He worked as a Post-Doc Associate and then Associate Research Scientist at Yale School of Medicine, Program on Neurogenetics beginning from 2010.
Using homozygosity mapping in combination with whole exome sequencing, he has successfully identified novel genes for microcephaly, intellectual disability, as well as neurodegenerative diseases.
News related his work:
Too much of a bad thing can be good in brain tumors
DNA mutations can cause cancer but in some cases, more mutations may mean a better prognosis for patients. A Yale-led comprehensive genomic analysis of more than 700 brain tumors has revealed one such subtype of the most malignant brain tumor, called glioblastoma, or GBM. This subtype possesses thousands of tumor-specific DNA errors or mutations instead of dozens observed in most glioblastoma cases. It is also associated with longer survival.
The findings, reported in Journal Neuro-Oncology, suggest it may be possible to develop personalized treatments for more aggressive forms of brain cancer, including immunotherapy for these hyper- or ultra-mutated tumors, said Murat Günel, professor and chair of neurosurgery, who leads the Brain Tumor Research Program at Yale and Smilow Cancer Hospital at Yale-New Haven Hospital.
"We have been able to translate various complementary cutting-edge genomic technologies, which were once solely research tools, to our clinical programs to analyze individual cancers," said Günel, who is also a professor of genetics and a researcher for the Yale Cancer Center. "We can now gain comprehensive understanding of the molecular make-up of a cancer to pinpoint specific vulnerabilities and leverage these weak spots for precision treatments in our Recurrent Brain Tumor Treatment Program."
While as many as 10,000 mutations were found in the newly described subset of glioblastomas, a more typical tumor contains less than 100. This counterintuitive pattern has also been observed in gynecological and colon cancers: An extraordinary number of mutations means a better chance of survival.
One theory holds that cells with greater number of mutations are able to trigger an aggressive immune system response against cancer cells, while cells with fewer mutations might escape detection, Gunel said.
Although the number of GBMs in this newly identified group is small, the use of standard chemotherapy in some cases has been shown to inadvertently result in a hyper-mutated tumor. Indeed, the drug temozolomide, used as the first line of chemotherapy in GBM, has been shown to sometimes increase mutations. "But perhaps the naïve immune system is not strong enough to eliminate the cancer cells in these brain tumors," Gunel noted.

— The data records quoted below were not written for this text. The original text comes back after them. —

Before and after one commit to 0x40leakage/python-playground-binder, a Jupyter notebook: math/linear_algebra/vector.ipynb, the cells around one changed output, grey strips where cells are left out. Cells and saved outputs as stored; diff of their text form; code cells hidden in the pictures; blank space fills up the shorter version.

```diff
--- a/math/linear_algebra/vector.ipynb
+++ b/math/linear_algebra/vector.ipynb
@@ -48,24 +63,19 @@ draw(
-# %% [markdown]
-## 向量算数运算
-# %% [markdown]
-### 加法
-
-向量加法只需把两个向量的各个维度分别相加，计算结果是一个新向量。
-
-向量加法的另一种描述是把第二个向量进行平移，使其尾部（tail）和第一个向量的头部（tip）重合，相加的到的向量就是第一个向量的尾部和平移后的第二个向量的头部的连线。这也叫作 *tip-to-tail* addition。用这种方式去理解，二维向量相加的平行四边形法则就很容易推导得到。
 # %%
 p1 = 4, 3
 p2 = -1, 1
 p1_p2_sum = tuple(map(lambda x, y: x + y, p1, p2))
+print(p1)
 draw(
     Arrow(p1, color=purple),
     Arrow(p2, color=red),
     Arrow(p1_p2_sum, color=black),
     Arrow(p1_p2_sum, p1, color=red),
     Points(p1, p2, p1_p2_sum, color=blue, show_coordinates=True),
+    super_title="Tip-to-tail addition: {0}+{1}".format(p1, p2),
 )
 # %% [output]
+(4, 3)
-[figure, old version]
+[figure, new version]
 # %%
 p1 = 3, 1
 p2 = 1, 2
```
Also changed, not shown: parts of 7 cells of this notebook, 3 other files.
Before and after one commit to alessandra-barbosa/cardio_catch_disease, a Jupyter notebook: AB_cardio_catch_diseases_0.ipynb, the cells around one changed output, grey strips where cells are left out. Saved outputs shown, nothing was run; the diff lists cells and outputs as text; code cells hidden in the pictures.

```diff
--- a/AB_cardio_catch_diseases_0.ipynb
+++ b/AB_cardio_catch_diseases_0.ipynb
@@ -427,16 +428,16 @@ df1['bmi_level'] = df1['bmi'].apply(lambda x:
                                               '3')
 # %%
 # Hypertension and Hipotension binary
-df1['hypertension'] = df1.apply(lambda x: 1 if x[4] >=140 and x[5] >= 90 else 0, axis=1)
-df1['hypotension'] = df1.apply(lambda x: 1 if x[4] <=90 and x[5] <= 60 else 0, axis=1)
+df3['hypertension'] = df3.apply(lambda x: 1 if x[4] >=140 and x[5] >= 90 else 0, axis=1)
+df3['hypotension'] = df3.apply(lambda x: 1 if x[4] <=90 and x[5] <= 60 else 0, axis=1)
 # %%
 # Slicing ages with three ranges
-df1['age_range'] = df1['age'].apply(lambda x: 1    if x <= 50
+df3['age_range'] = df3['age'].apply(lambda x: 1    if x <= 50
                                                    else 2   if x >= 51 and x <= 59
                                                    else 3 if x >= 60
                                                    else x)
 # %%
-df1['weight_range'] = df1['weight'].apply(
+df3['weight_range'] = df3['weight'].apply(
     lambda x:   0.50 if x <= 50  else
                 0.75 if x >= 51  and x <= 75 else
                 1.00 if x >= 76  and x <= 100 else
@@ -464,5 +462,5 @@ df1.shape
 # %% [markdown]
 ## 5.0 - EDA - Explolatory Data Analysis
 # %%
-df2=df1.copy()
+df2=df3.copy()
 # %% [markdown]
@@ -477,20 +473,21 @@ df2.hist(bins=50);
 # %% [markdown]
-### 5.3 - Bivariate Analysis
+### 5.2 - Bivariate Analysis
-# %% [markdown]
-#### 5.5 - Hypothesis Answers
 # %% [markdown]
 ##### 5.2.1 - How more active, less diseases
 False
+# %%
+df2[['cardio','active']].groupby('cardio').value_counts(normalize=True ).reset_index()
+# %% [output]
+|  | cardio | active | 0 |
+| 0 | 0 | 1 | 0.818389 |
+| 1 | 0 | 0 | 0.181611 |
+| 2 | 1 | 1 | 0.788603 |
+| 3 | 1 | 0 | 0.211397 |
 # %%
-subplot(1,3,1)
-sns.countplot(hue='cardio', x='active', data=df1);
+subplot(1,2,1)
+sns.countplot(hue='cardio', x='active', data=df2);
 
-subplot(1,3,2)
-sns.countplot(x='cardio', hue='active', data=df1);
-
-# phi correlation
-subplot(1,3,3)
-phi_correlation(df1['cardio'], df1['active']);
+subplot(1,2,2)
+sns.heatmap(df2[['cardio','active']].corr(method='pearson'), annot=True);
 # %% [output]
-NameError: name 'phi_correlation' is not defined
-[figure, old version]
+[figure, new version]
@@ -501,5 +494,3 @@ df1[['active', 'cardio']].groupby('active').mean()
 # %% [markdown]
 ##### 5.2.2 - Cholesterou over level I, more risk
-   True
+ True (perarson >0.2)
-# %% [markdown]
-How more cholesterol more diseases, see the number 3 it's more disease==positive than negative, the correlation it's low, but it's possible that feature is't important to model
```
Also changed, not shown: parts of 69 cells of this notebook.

However, if a new generation of immunotherapy drugs called checkpoint inhibitors were used in these hyper-mutated tumors, perhaps more cancer cells might be targeted for destruction, he said. Clinical trials currently underway might be improved by considering the molecular genetic make-up of the individual tumor, he concluded.
The Gregory Kiez and Mehmet Kutman Foundation funded the work.
Zeynep Erson-Omay and Ahmet Okay Çağlayan from Yale co-first authored the paper.
Healthy brain development balanced on edge of a cellular 'sword'
A new Yale-led study of children with neurodevelopmental abnormalities of the brain identifies a "cutting" enzyme crucial to the shaping and division of brain cells as well as the replenishment of neural stem cells.
The study, appearing online Dec. 17 in the journal Neuron, helps explain the molecular basis of complex brain abnormalities, including small brain size (microcephaly) observed in children who were suffering from a wide variety of clinical problems, ranging from severe cognitive deficits to autism spectrum disorders.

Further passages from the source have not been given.